*What the exercise asks:*
Go through the entries below and tally each line holding the string "background". Return the number only.

[Before-and-after page screenshots]
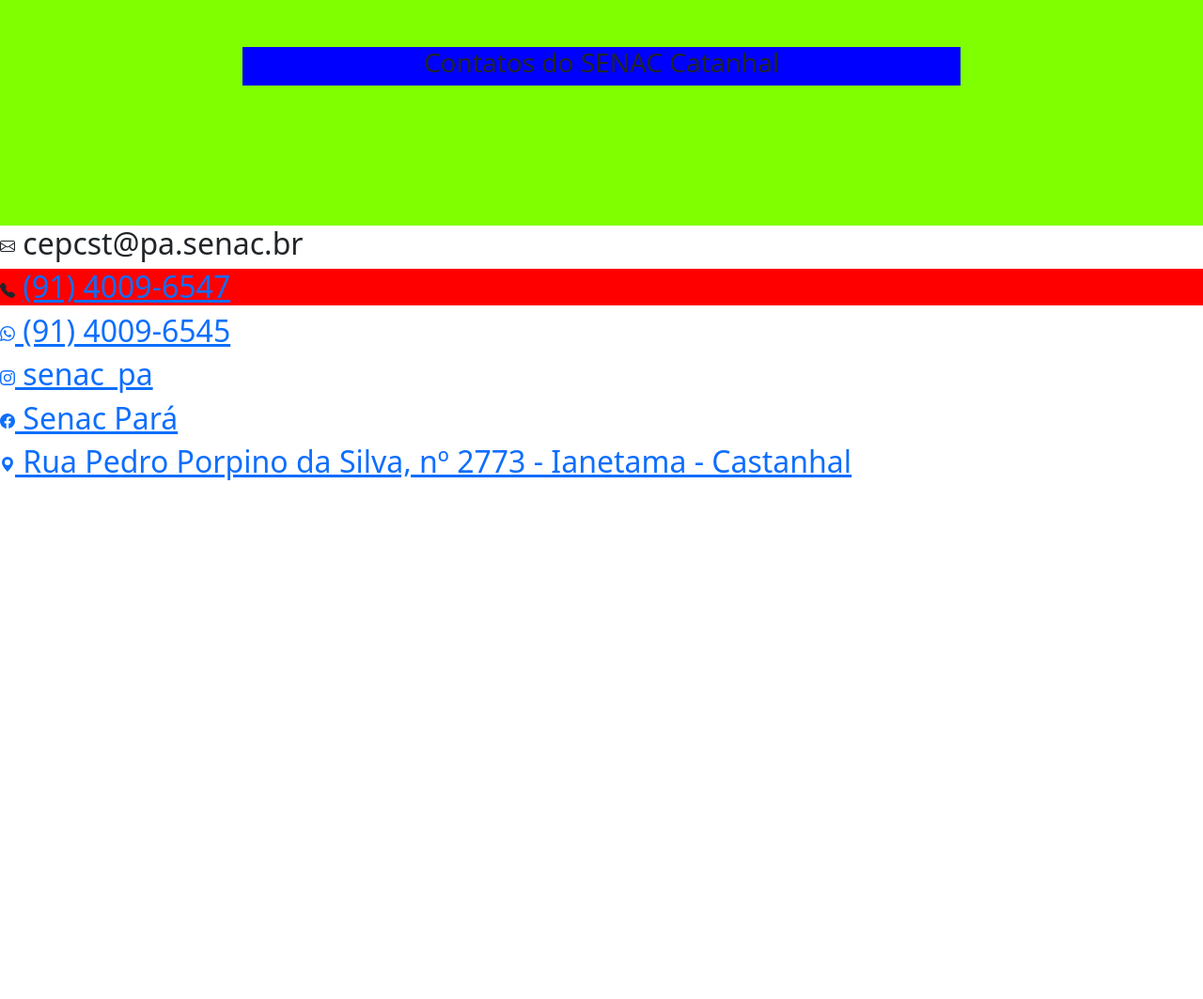
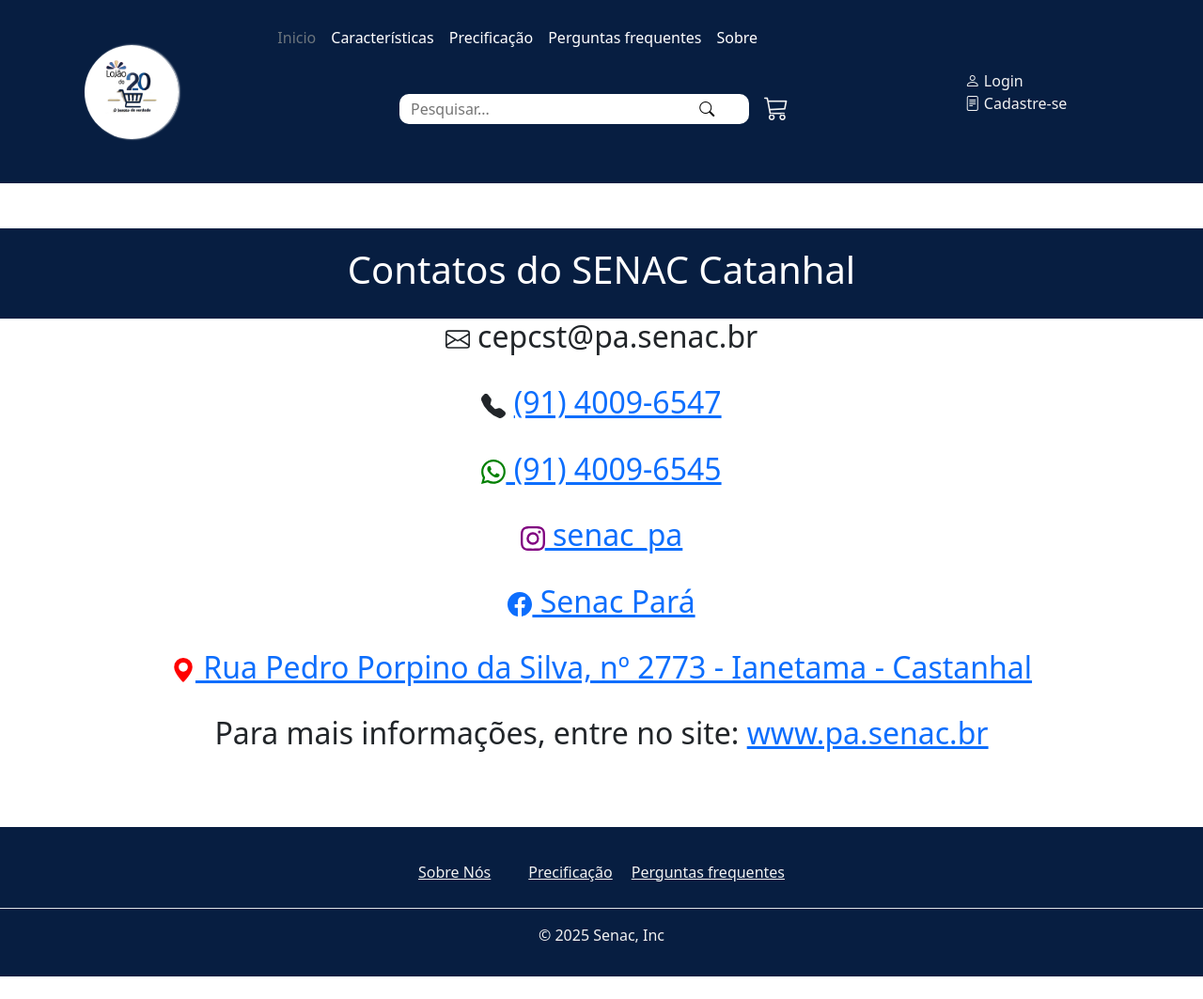
Before and after one commit to TheParousia/pi-2025.5.3, a Django app: page /info/contatos/ in a window 1280 px wide. Shown: the whole page at 94% size. Before the commit the page ends 511 px from the top, so only its background shows below. Run offline with Django 5.2, Linux system fonts and the light colour scheme.

Commit message:
terminei
alterei os designs, centralizei o texto, aumentei o tamanho dos ícones, alterei as cores das letras, alterei as grades e testei, tá tudo funcionando

```diff
--- a/core/settings.py
+++ b/core/settings.py
@@ -36,7 +36,6 @@ INSTALLED_APPS = [
     'django.contrib.sessions',
     'django.contrib.messages',
     'django.contrib.staticfiles',
-    'pag_teste',
     'info',
     'usuario',
     'produto',
--- a/info/templates/contatos.html
+++ b/info/templates/contatos.html
@@ -1,86 +1,110 @@
-<!DOCTYPE html>
-<html lang="pt-br">
+{% extends 'base.html' %}
+{% block title %}Página de Contatos{% endblock %}
 
-<head>
-    <meta charset="UTF-8">
-    <meta name="viewport" content="width=device-width, initial-scale=1.0">
-    <title>Página de Contatos</title>
-
-    <link href="https://cdn.jsdelivr.net/npm/bootstrap@5.3.3/dist/css/bootstrap.min.css" rel="stylesheet"
-        integrity="sha384-QWTKZyjpPEjISv5WaRU9OFeRpok6YctnYmDr5pNlyT2bRjXh0JMhjY6hW+ALEwIH" crossorigin="anonymous">
-    <script src="https://cdn.jsdelivr.net/npm/bootstrap@5.3.3/dist/js/bootstrap.bundle.min.js"
-        integrity="sha384-YvpcrYf0tY3lHB60NNkmXc5s9fDVZLESaAA55NDzOxhy9GkcIdslK1eN7N6jIeHz"
-        crossorigin="anonymous"></script>
+{% block styles %}
 <style>
   .parent {
-        display: grid;
-        grid-template-columns: repeat(5, 1fr);
-        grid-template-rows: repeat(5, 1fr);
-        gap: 8px;
-        background-color: chartreuse;
+    padding: 20px;
+
+    background-color: #071e41;
+
+
   }
 
   .div2 {
-        grid-column: span 3 / span 3;
-        grid-column-start: 2;
-        grid-row-start: 2;
-        background-color: blue;
+
+    background-color: #071e41;
     text-align-last: center;
   }
 
-    .botão_do_telefone{
-      background-color: rgb(255, 0, 0);
+  .botão_do_telefone {}
 
+  .botão_do_whatsapp {}
+
+  .botão_do_instagram {}
+
+  .botão_do_Facebook {}
+
+  .botão_da_localização {}
+
+  .container-contato {
+    margin: 0 auto;
+    width: 100%;
+    height: 100%;
+    border-radius: 10px;
   }
 
-    .botão_do_whatsapp{
-      background-color: rgb(136, 255, 0);
+  .body-contato {
+    display: flex;
+    flex-direction: column;
+    justify-content: center;
+    align-items: center;
+    padding: 0 10vw;
+  }
+</style>
+{%endblock%}
 
-    }
+{% block content %}
+<div class="container-contato">
+  <div class="parent">
+    <div class="div2">
+      <font color="white" size="5">
+        <h1>Contatos do SENAC Catanhal </h1>
+      </font>
+    </div>
+  </div>
+  <section class="body-contato">
+    <div>
+      <h2> <svg xmlns="http://www.w3.org/2000/svg" width="26" height="26" fill="currentColor" class="bi bi-envelope"
+          viewBox="0 0 16 16">
+          <path
+            d="M0 4a2 2 0 0 1 2-2h12a2 2 0 0 1 2 2v8a2 2 0 0 1-2 2H2a2 2 0 0 1-2-2zm2-1a1 1 0 0 0-1 1v.217l7 4.2 7-4.2V4a1 1 0 0 0-1-1zm13 2.383-4.708 2.825L15 11.105zm-.034 6.876-5.64-3.471L8 9.583l-1.326-.795-5.64 3.47A1 1 0 0 0 2 13h12a1 1 0 0 0 .966-.741M1 11.105l4.708-2.897L1 5.383z" />
+        </svg> cepcst@pa.senac.br</h2>
+    </div>
+    <br>
+    <div class="botão_do_telefone">
+      <h2><svg xmlns="http://www.w3.org/2000/svg" width="26" height="26" fill="currentColor"
+          class="bi bi-telephone-fill" viewBox="0 0 16 16">
+          <path fill-rule="evenodd"
+            d="M1.885.511a1.745 1.745 0 0 1 2.61.163L6.29 2.98c.329.423.445.974.315 1.494l-.547 2.19a.68.68 0 0 0 .178.643l2.457 2.457a.68.68 0 0 0 .644.178l2.189-.547a1.75 1.75 0 0 1 1.494.315l2.306 1.794c.829.645.905 1.87.163 2.611l-1.034 1.034c-.74.74-1.846 1.065-2.877.702a18.6 18.6 0 0 1-7.01-4.42 18.6 18.6 0 0 1-4.42-7.009c-.362-1.03-.037-2.137.703-2.877z" />
+        </svg> <a href=tel:(91)4009-6547>(91) 4009-6547 </a> </h2>
+    </div>
+    <br>
+    <a href="https://api.whatsapp.com/send?phone=559140096545&fbclid=PAY2xjawJTzDdleHRuA2FlbQIxMAABpi4fVTP41sAokUmIgr44gTCtoeJPAhp5p-9doeZoe2qqmy4bKk5QwJf2Sg_aem_B_IzZbm_Yt5muo6Lv0819w"
+      class="botão_do_whatsapp">
+      <h2><svg xmlns="http://www.w3.org/2000/svg" width="26" height="26" fill="currentColor" class="bi bi-whatsapp"
+          viewBox="0 0 16 16" color="green">
+          <path
+            d="M13.601 2.326A7.85 7.85 0 0 0 7.994 0C3.627 0 .068 3.558.064 7.926c0 1.399.366 2.76 1.057 3.965L0 16l4.204-1.102a7.9 7.9 0 0 0 3.79.965h.004c4.368 0 7.926-3.558 7.93-7.93A7.9 7.9 0 0 0 13.6 2.326zM7.994 14.521a6.6 6.6 0 0 1-3.356-.92l-.24-.144-2.494.654.666-2.433-.156-.251a6.56 6.56 0 0 1-1.007-3.505c0-3.626 2.957-6.584 6.591-6.584a6.56 6.56 0 0 1 4.66 1.931 6.56 6.56 0 0 1 1.928 4.66c-.004 3.639-2.961 6.592-6.592 6.592m3.615-4.934c-.197-.099-1.17-.578-1.353-.646-.182-.065-.315-.099-.445.099-.133.197-.513.646-.627.775-.114.133-.232.148-.43.05-.197-.1-.836-.308-1.592-.985-.59-.525-.985-1.175-1.103-1.372-.114-.198-.011-.304.088-.403.087-.088.197-.232.296-.346.1-.114.133-.198.198-.33.065-.134.034-.248-.015-.347-.05-.099-.445-1.076-.612-1.47-.16-.389-.323-.335-.445-.34-.114-.007-.247-.007-.38-.007a.73.73 0 0 0-.529.247c-.182.198-.691.677-.691 1.654s.71 1.916.81 2.049c.098.133 1.394 2.132 3.383 2.992.47.205.84.326 1.129.418.475.152.904.129 1.246.08.38-.058 1.171-.48 1.338-.943.164-.464.164-.86.114-.943-.049-.084-.182-.133-.38-.232" />
+        </svg> (91) 4009-6545 </h2>
+    </a>
+    <br>
+    <a href="https://www.instagram.com/senac_pa/?utm_source=ig_web_button_share_sheet&igsh=ZDNlZDc0MzIxNw%3D%3D#"
+      class="botão_do_instagram">
+      <h2> <svg xmlns="http://www.w3.org/2000/svg" width="26" height="26" fill="currentColor" class="bi bi-instagram"
+          viewBox="0 0 16 16" color="purple">
+          <path
+            d="M8 0C5.829 0 5.556.01 4.703.048 3.85.088 3.269.222 2.76.42a3.9 3.9 0 0 0-1.417.923A3.9 3.9 0 0 0 .42 2.76C.222 3.268.087 3.85.048 4.7.01 5.555 0 5.827 0 8.001c0 2.172.01 2.444.048 3.297.04.852.174 1.433.372 1.942.205.526.478.972.923 1.417.444.445.89.719 1.416.923.51.198 1.09.333 1.942.372C5.555 15.99 5.827 16 8 16s2.444-.01 3.298-.048c.851-.04 1.434-.174 1.943-.372a3.9 3.9 0 0 0 1.416-.923c.445-.445.718-.891.923-1.417.197-.509.332-1.09.372-1.942C15.99 10.445 16 10.173 16 8s-.01-2.445-.048-3.299c-.04-.851-.175-1.433-.372-1.941a3.9 3.9 0 0 0-.923-1.417A3.9 3.9 0 0 0 13.24.42c-.51-.198-1.092-.333-1.943-.372C10.443.01 10.172 0 7.998 0zm-.717 1.442h.718c2.136 0 2.389.007 3.232.046.78.035 1.204.166 1.486.275.373.145.64.319.92.599s.453.546.598.92c.11.281.24.705.275 1.485.039.843.047 1.096.047 3.231s-.008 2.389-.047 3.232c-.035.78-.166 1.203-.275 1.485a2.5 2.5 0 0 1-.599.919c-.28.28-.546.453-.92.598-.28.11-.704.24-1.485.276-.843.038-1.096.047-3.232.047s-2.39-.009-3.233-.047c-.78-.036-1.203-.166-1.485-.276a2.5 2.5 0 0 1-.92-.598 2.5 2.5 0 0 1-.6-.92c-.109-.281-.24-.705-.275-1.485-.038-.843-.046-1.096-.046-3.233s.008-2.388.046-3.231c.036-.78.166-1.204.276-1.486.145-.373.319-.64.599-.92s.546-.453.92-.598c.282-.11.705-.24 1.485-.276.738-.034 1.024-.044 2.515-.045zm4.988 1.328a.96.96 0 1 0 0 1.92.96.96 0 0 0 0-1.92m-4.27 1.122a4.109 4.109 0 1 0 0 8.217 4.109 4.109 0 0 0 0-8.217m0 1.441a2.667 2.667 0 1 1 0 5.334 2.667 2.667 0 0 1 0-5.334" />
+        </svg> senac_pa </h2>
+    </a>
+    <br>
+    <a href="https://www.facebook.com/share/1E4VZjbQaD/" class="botão_do_Facebook">
+      <h2> <svg xmlns="http://www.w3.org/2000/svg" width="26" height="26" fill="currentColor" class="bi bi-facebook"
+          viewBox="0 0 16 16">
+          <path
+            d="M16 8.049c0-4.446-3.582-8.05-8-8.05C3.58 0-.002 3.603-.002 8.05c0 4.017 2.926 7.347 6.75 7.951v-5.625h-2.03V8.05H6.75V6.275c0-2.017 1.195-3.131 3.022-3.131.876 0 1.791.157 1.791.157v1.98h-1.009c-.993 0-1.303.621-1.303 1.258v1.51h2.218l-.354 2.326H9.25V16c3.824-.604 6.75-3.934 6.75-7.951" />
+        </svg> Senac Pará </h2>
+    </a>
+    <br>
+    <a href="https://maps.app.goo.gl/SY6KdATuyYVtqsG27" class="botão_da_localização">
+      <h2> <svg xmlns="http://www.w3.org/2000/svg" width="26" height="26" fill="currentColor" class="bi bi-geo-alt-fill"
+          viewBox="0 0 16 16" color="red">
+          <path d="M8 16s6-5.686 6-10A6 6 0 0 0 2 6c0 4.314 6 10 6 10m0-7a3 3 0 1 1 0-6 3 3 0 0 1 0 6" />
+        </svg> Rua Pedro Porpino da Silva, nº 2773 - Ianetama - Castanhal </h2>
+    </a>
+    <br>
+    <h2>Para mais informações, entre no site: <a href="https://www.pa.senac.br/">www.pa.senac.br</a></h2>
+  </section>
+</div>
 
-    .botão_do_instagram{
-      background-color: rgb(255, 187, 0);
-
-    }
-
-    .botão_do_Facebook{
-      background-color: rgb(0, 255, 221);
-
-    }
-
-    .botão_da_localização{
-      background-color: rgb(0, 132, 255);
-
-    }
-
-
-    </style>
-</head>
-
-<body>
-
-    <div class="parent">
-        <div class="div2"> <h3>Contatos do SENAC Catanhal</h3></div>
-    </div>
-    <div><h2> <svg xmlns="http://www.w3.org/2000/svg" width="16" height="16" fill="currentColor" class="bi bi-envelope" viewBox="0 0 16 16">
-        <path d="M0 4a2 2 0 0 1 2-2h12a2 2 0 0 1 2 2v8a2 2 0 0 1-2 2H2a2 2 0 0 1-2-2zm2-1a1 1 0 0 0-1 1v.217l7 4.2 7-4.2V4a1 1 0 0 0-1-1zm13 2.383-4.708 2.825L15 11.105zm-.034 6.876-5.64-3.471L8 9.583l-1.326-.795-5.64 3.47A1 1 0 0 0 2 13h12a1 1 0 0 0 .966-.741M1 11.105l4.708-2.897L1 5.383z"/>
-      </svg> cepcst@pa.senac.br</h2></div>
-      <div class="botão_do_telefone"> <h2><svg xmlns="http://www.w3.org/2000/svg" width="16" height="16" fill="currentColor" class="bi bi-telephone-fill" viewBox="0 0 16 16">
-        <path fill-rule="evenodd" d="M1.885.511a1.745 1.745 0 0 1 2.61.163L6.29 2.98c.329.423.445.974.315 1.494l-.547 2.19a.68.68 0 0 0 .178.643l2.457 2.457a.68.68 0 0 0 .644.178l2.189-.547a1.75 1.75 0 0 1 1.494.315l2.306 1.794c.829.645.905 1.87.163 2.611l-1.034 1.034c-.74.74-1.846 1.065-2.877.702a18.6 18.6 0 0 1-7.01-4.42 18.6 18.6 0 0 1-4.42-7.009c-.362-1.03-.037-2.137.703-2.877z"/>
-      </svg> <a href= tel:(91)4009-6547>(91) 4009-6547 </a> </h2></div>
-      <a href="https://api.whatsapp.com/send?phone=559140096545&fbclid=PAY2xjawJTzDdleHRuA2FlbQIxMAABpi4fVTP41sAokUmIgr44gTCtoeJPAhp5p-9doeZoe2qqmy4bKk5QwJf2Sg_aem_B_IzZbm_Yt5muo6Lv0819w" class="botão_do_whatsapp"> <h2><svg xmlns="http://www.w3.org/2000/svg" width="16" height="16" fill="currentColor" class="bi bi-whatsapp" viewBox="0 0 16 16">
-        <path d="M13.601 2.326A7.85 7.85 0 0 0 7.994 0C3.627 0 .068 3.558.064 7.926c0 1.399.366 2.76 1.057 3.965L0 16l4.204-1.102a7.9 7.9 0 0 0 3.79.965h.004c4.368 0 7.926-3.558 7.93-7.93A7.9 7.9 0 0 0 13.6 2.326zM7.994 14.521a6.6 6.6 0 0 1-3.356-.92l-.24-.144-2.494.654.666-2.433-.156-.251a6.56 6.56 0 0 1-1.007-3.505c0-3.626 2.957-6.584 6.591-6.584a6.56 6.56 0 0 1 4.66 1.931 6.56 6.56 0 0 1 1.928 4.66c-.004 3.639-2.961 6.592-6.592 6.592m3.615-4.934c-.197-.099-1.17-.578-1.353-.646-.182-.065-.315-.099-.445.099-.133.197-.513.646-.627.775-.114.133-.232.148-.43.05-.197-.1-.836-.308-1.592-.985-.59-.525-.985-1.175-1.103-1.372-.114-.198-.011-.304.088-.403.087-.088.197-.232.296-.346.1-.114.133-.198.198-.33.065-.134.034-.248-.015-.347-.05-.099-.445-1.076-.612-1.47-.16-.389-.323-.335-.445-.34-.114-.007-.247-.007-.38-.007a.73.73 0 0 0-.529.247c-.182.198-.691.677-.691 1.654s.71 1.916.81 2.049c.098.133 1.394 2.132 3.383 2.992.47.205.84.326 1.129.418.475.152.904.129 1.246.08.38-.058 1.171-.48 1.338-.943.164-.464.164-.86.114-.943-.049-.084-.182-.133-.38-.232"/>
-      </svg>  (91) 4009-6545 </h2></a>
-      <a href="https://www.instagram.com/senac_pa/?utm_source=ig_web_button_share_sheet&igsh=ZDNlZDc0MzIxNw%3D%3D#" class="botão_do_instagram"> <h2> <svg xmlns="http://www.w3.org/2000/svg" width="16" height="16" fill="currentColor" class="bi bi-instagram" viewBox="0 0 16 16">
-        <path d="M8 0C5.829 0 5.556.01 4.703.048 3.85.088 3.269.222 2.76.42a3.9 3.9 0 0 0-1.417.923A3.9 3.9 0 0 0 .42 2.76C.222 3.268.087 3.85.048 4.7.01 5.555 0 5.827 0 8.001c0 2.172.01 2.444.048 3.297.04.852.174 1.433.372 1.942.205.526.478.972.923 1.417.444.445.89.719 1.416.923.51.198 1.09.333 1.942.372C5.555 15.99 5.827 16 8 16s2.444-.01 3.298-.048c.851-.04 1.434-.174 1.943-.372a3.9 3.9 0 0 0 1.416-.923c.445-.445.718-.891.923-1.417.197-.509.332-1.09.372-1.942C15.99 10.445 16 10.173 16 8s-.01-2.445-.048-3.299c-.04-.851-.175-1.433-.372-1.941a3.9 3.9 0 0 0-.923-1.417A3.9 3.9 0 0 0 13.24.42c-.51-.198-1.092-.333-1.943-.372C10.443.01 10.172 0 7.998 0zm-.717 1.442h.718c2.136 0 2.389.007 3.232.046.78.035 1.204.166 1.486.275.373.145.64.319.92.599s.453.546.598.92c.11.281.24.705.275 1.485.039.843.047 1.096.047 3.231s-.008 2.389-.047 3.232c-.035.78-.166 1.203-.275 1.485a2.5 2.5 0 0 1-.599.919c-.28.28-.546.453-.92.598-.28.11-.704.24-1.485.276-.843.038-1.096.047-3.232.047s-2.39-.009-3.233-.047c-.78-.036-1.203-.166-1.485-.276a2.5 2.5 0 0 1-.92-.598 2.5 2.5 0 0 1-.6-.92c-.109-.281-.24-.705-.275-1.485-.038-.843-.046-1.096-.046-3.233s.008-2.388.046-3.231c.036-.78.166-1.204.276-1.486.145-.373.319-.64.599-.92s.546-.453.92-.598c.282-.11.705-.24 1.485-.276.738-.034 1.024-.044 2.515-.045zm4.988 1.328a.96.96 0 1 0 0 1.92.96.96 0 0 0 0-1.92m-4.27 1.122a4.109 4.109 0 1 0 0 8.217 4.109 4.109 0 0 0 0-8.217m0 1.441a2.667 2.667 0 1 1 0 5.334 2.667 2.667 0 0 1 0-5.334"/>
-      </svg> senac_pa </h2></a>
-      <a href="https://www.facebook.com/share/1E4VZjbQaD/" class="botão_do_Facebook"> <h2> <svg xmlns="http://www.w3.org/2000/svg" width="16" height="16" fill="currentColor" class="bi bi-facebook" viewBox="0 0 16 16">
-        <path d="M16 8.049c0-4.446-3.582-8.05-8-8.05C3.58 0-.002 3.603-.002 8.05c0 4.017 2.926 7.347 6.75 7.951v-5.625h-2.03V8.05H6.75V6.275c0-2.017 1.195-3.131 3.022-3.131.876 0 1.791.157 1.791.157v1.98h-1.009c-.993 0-1.303.621-1.303 1.258v1.51h2.218l-.354 2.326H9.25V16c3.824-.604 6.75-3.934 6.75-7.951"/>
-      </svg> Senac Pará </h2></a>
-      <a href="https://maps.app.goo.gl/SY6KdATuyYVtqsG27" class="botão_da_localização"> <h2> <svg xmlns="http://www.w3.org/2000/svg" width="16" height="16" fill="currentColor" class="bi bi-geo-alt-fill" viewBox="0 0 16 16">
-        <path d="M8 16s6-5.686 6-10A6 6 0 0 0 2 6c0 4.314 6 10 6 10m0-7a3 3 0 1 1 0-6 3 3 0 0 1 0 6"/>
-      </svg> Rua Pedro Porpino da Silva, nº 2773 - Ianetama - Castanhal </h2></a>
-
-</body>
-
-</html>
+{%endblock%}
```
Lines whose indentation alone changed are shown as unchanged.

*Exercise response:*
10